“We’re going to repackage them up like that, so they’ll become our classic original Australian craft beer range under the Matilda Bay brand.”
These will be presented as a boutique range targeted to what CUB identifies as a niche market. The approach has a feeling of these beers are too big to kill off, but too small for a company the size of CUB to be put further energy into nurturing.
“When you’re a large organisation where you’ve got that type of range, they’re too small to make a massive difference to the overall business and they’re too big to get rid of them without having an impact on the overall business,” Tim explained.
“So that’s why we’ve developed this strategy. They’re great beers for a certain group of consumers – I wouldn’t say die-hard craft drinkers – but passionate craft drinkers who really like these products.
“I think some of them [the classic beers] have flavours that are limiting and mean they won’t cross over to mainstream, some have names that are limiting and mean they won’t cross over to mainstream,” he said.
The classic range will encompass beers such as Alpha, Dog Bolter, Redback, Beez Neez, Bohemian Pilsner and Minimum Chips. While no decisions have been made yet, it seems likely that some of the newer brands will be deleted.
In addition to the Yak range, and the Matilda Bay ‘classic’ range, the business will develop a new brand franchise off the Matilda Bay name next year.
Craft beer market
With such a focus on big brands and an apparent diminishing focus on the niche segments, the company appears to see little value in the pointy and experimental end of the craft beer market. Despite it being the truly innovative engine of the market and the sector that is bringing attention back to beer, the company appears to view it as a niche uneconomical to target.
CUB’s marketing director, Richard Oppy, was recently quoted on ABC television, saying:
“Craft beer is in strong growth but at the end of the day it is coming off a small base; it represents about 4 per cent of total beer.”
CUB’s strategy would appear to be abandoning the progressive, but low volume end of the market, instead targeting the mainstream beer market with beers carrying craft cues.
“What makes craft beer appealing to people, has mass appeal. So the things that are driving the growth of craft beer are: authenticity, the local nature of the craft breweries, quality ingredients and unique beer styles and different beer styles,” he said.
“Those driving forces are also driving forces with premium beer drinkers, so I see that craft has enormous potential to essentially cross over and educate beer drinkers that there are different styles of beer outside lager and get people mainstream/premium drinkers excited about what beer has to offer.”
“So do I think craft has limited potential? No, because I think the drivers of craft have massive potential to completely reinvigorate the beer category which I think it’s doing.
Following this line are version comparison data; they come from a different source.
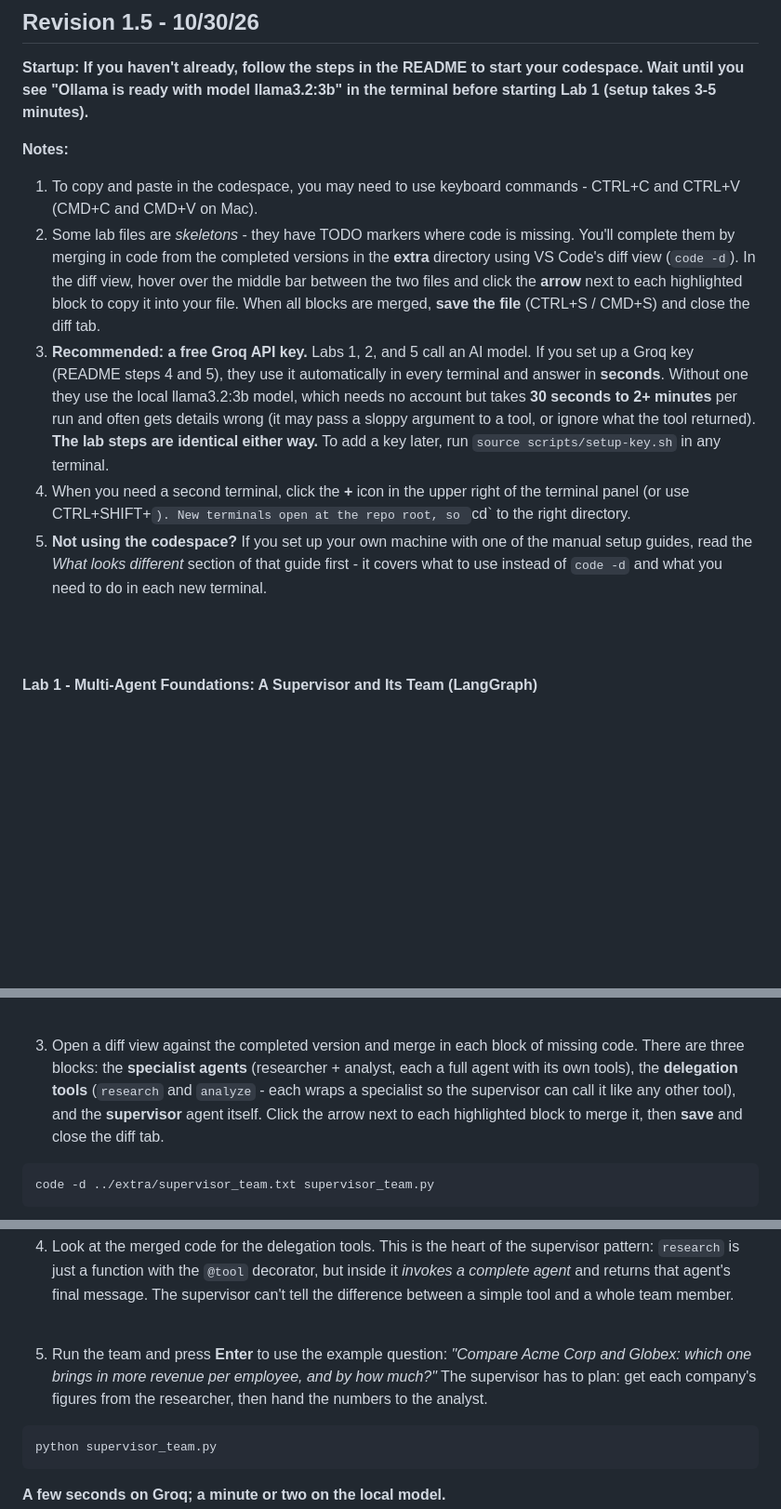
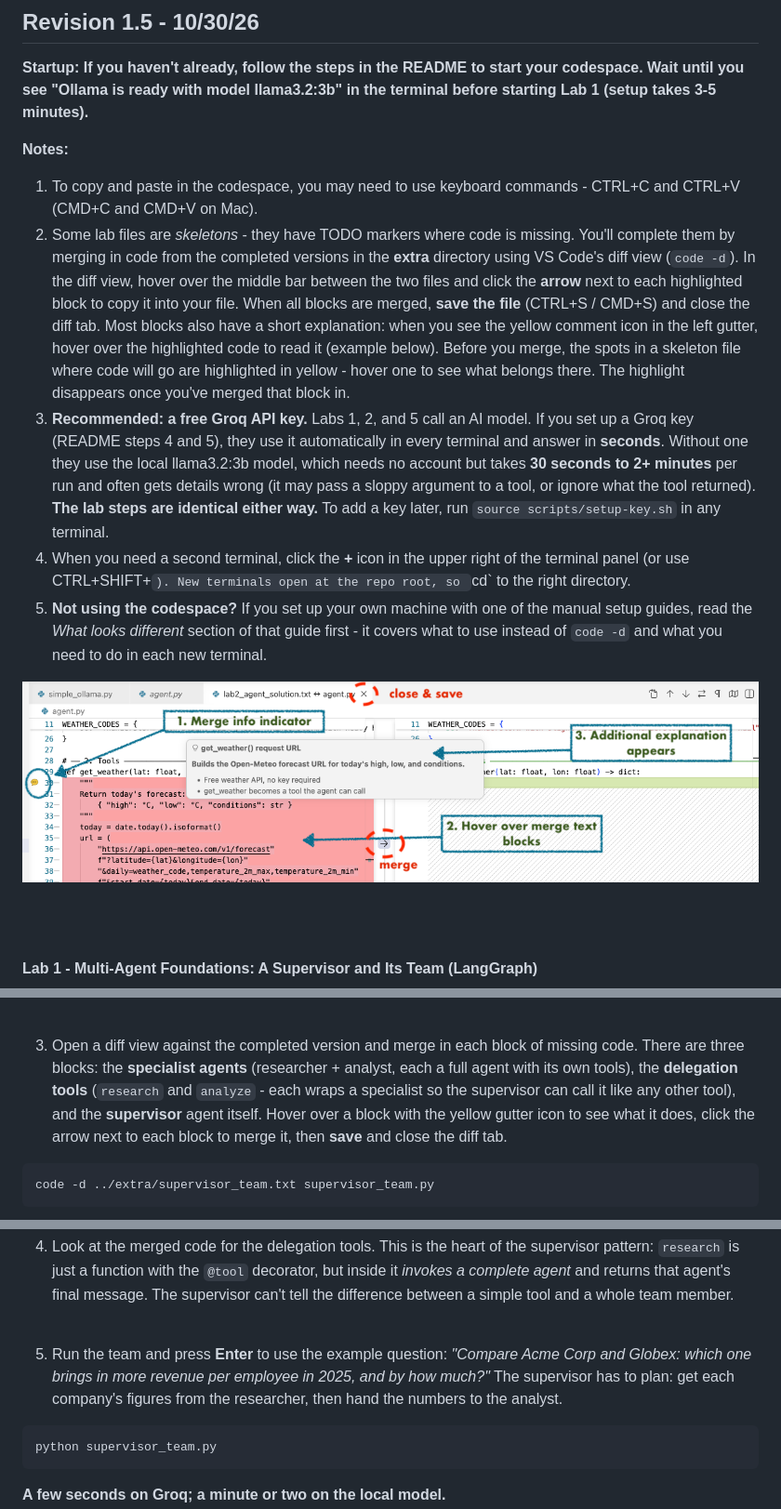
Before and after one commit to skillrepos/multi-agent, a Markdown page: labs.md, 3 parts joined by grey strips. Shown at 93% size. Rendered like a GitHub page; pictures changed too: images/merge-info3.png (added); blank space fills up the shorter version.

````diff
--- a/labs.md
+++ b/labs.md
@@ -6,10 +6,12 @@
 
 **Notes:**
 1. To copy and paste in the codespace, you may need to use keyboard commands - CTRL+C and CTRL+V (CMD+C and CMD+V on Mac).
-2. Some lab files are *skeletons* - they have TODO markers where code is missing. You'll complete them by merging in code from the completed versions in the **extra** directory using VS Code's diff view (`code -d`). In the diff view, hover over the middle bar between the two files and click the **arrow** next to each highlighted block to copy it into your file. When all blocks are merged, **save the file** (CTRL+S / CMD+S) and close the diff tab.
+2. Some lab files are *skeletons* - they have TODO markers where code is missing. You'll complete them by merging in code from the completed versions in the **extra** directory using VS Code's diff view (`code -d`). In the diff view, hover over the middle bar between the two files and click the **arrow** next to each highlighted block to copy it into your file. When all blocks are merged, **save the file** (CTRL+S / CMD+S) and close the diff tab. Most blocks also have a short explanation: when you see the yellow comment icon in the left gutter, hover over the highlighted code to read it (example below). Before you merge, the spots in a skeleton file where code will go are highlighted in yellow - hover one to see what belongs there. The highlight disappears once you've merged that block in.
 3. **Recommended: a free Groq API key.** Labs 1, 2, and 5 call an AI model. If you set up a Groq key (README steps 4 and 5), they use it automatically in every terminal and answer in **seconds**. Without one they use the local llama3.2:3b model, which needs no account but takes **30 seconds to 2+ minutes** per run and often gets details wrong (it may pass a sloppy argument to a tool, or ignore what the tool returned). **The lab steps are identical either way.** To add a key later, run `source scripts/setup-key.sh` in any terminal.
 4. When you need a second terminal, click the **+** icon in the upper right of the terminal panel (or use CTRL+SHIFT+`). New terminals open at the repo root, so `cd` to the right directory.
 5. **Not using the codespace?** If you set up your own machine with one of the manual setup guides, read the *What looks different* section of that guide first - it covers what to use instead of `code -d` and what you need to do in each new terminal.
+
+![Merge info hover example](./images/merge-info3.png?raw=true "Merge info hover example")
 
 <br><br>
 
@@ -32,7 +34,7 @@ code supervisor_team.py
 
 <br>
 
-3. Open a diff view against the completed version and merge in each block of missing code. There are three blocks: the **specialist agents** (researcher + analyst, each a full agent with its own tools), the **delegation tools** (`research` and `analyze` - each wraps a specialist so the supervisor can call it like any other tool), and the **supervisor** agent itself. Click the arrow next to each highlighted block to merge it, then **save** and close the diff tab.
+3. Open a diff view against the completed version and merge in each block of missing code. There are three blocks: the **specialist agents** (researcher + analyst, each a full agent with its own tools), the **delegation tools** (`research` and `analyze` - each wraps a specialist so the supervisor can call it like any other tool), and the **supervisor** agent itself. Hover over a block with the yellow gutter icon to see what it does, click the arrow next to each block to merge it, then **save** and close the diff tab.
 
 ```
 code -d ../extra/supervisor_team.txt supervisor_team.py
@@ -46,7 +48,7 @@ code -d ../extra/supervisor_team.txt supervisor_team.py
 
 <br>
 
-5. Run the team and press **Enter** to use the example question: *"Compare Acme Corp and Globex: which one brings in more revenue per employee, and by how much?"* The supervisor has to plan: get each company's figures from the researcher, then hand the numbers to the analyst.
+5. Run the team and press **Enter** to use the example question: *"Compare Acme Corp and Globex: which one brings in more revenue per employee in 2025, and by how much?"* The supervisor has to plan: get each company's figures from the researcher, then hand the numbers to the analyst.
 
 ```
 python supervisor_team.py
````
Also changed, not shown: Local_Setup_No_Docker.md (+1 -1 lines), 5 other files.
“Do I think that a plethora of extreme craft beers with high BUs and super-high hoppiness levels have limited appeal? Yes – that’s not an opinion, that’s a fact. It’ll never cross over to a broader group,” Tim said.
For all of the tinkering around Cascade, CUB acknowledges it has struggled to position the brand as a craft beer.
“We acknowledge that we asked Cascade to fill the role that we don’t think was inherently core to its DNA,” Tim explains.
“We tried to reinvent Cascade as a craft beer brand, take advantage of that growing category when really it was positioned in consumers’ minds as something very different to that,” he said.
“Our strategy on Cascade is to look at returning Cascade back to what made it successful in the first place, and also to double down on its strengths.
“Cascade Premium Light is still a substantial beer brand in Australia. We probably haven’t invested in it as heavily as we maybe should have over the last decade or so. So we’re certainly looking at what’s happening with Cascade Premium Light and we’ll be looking into doing maybe some more with that.”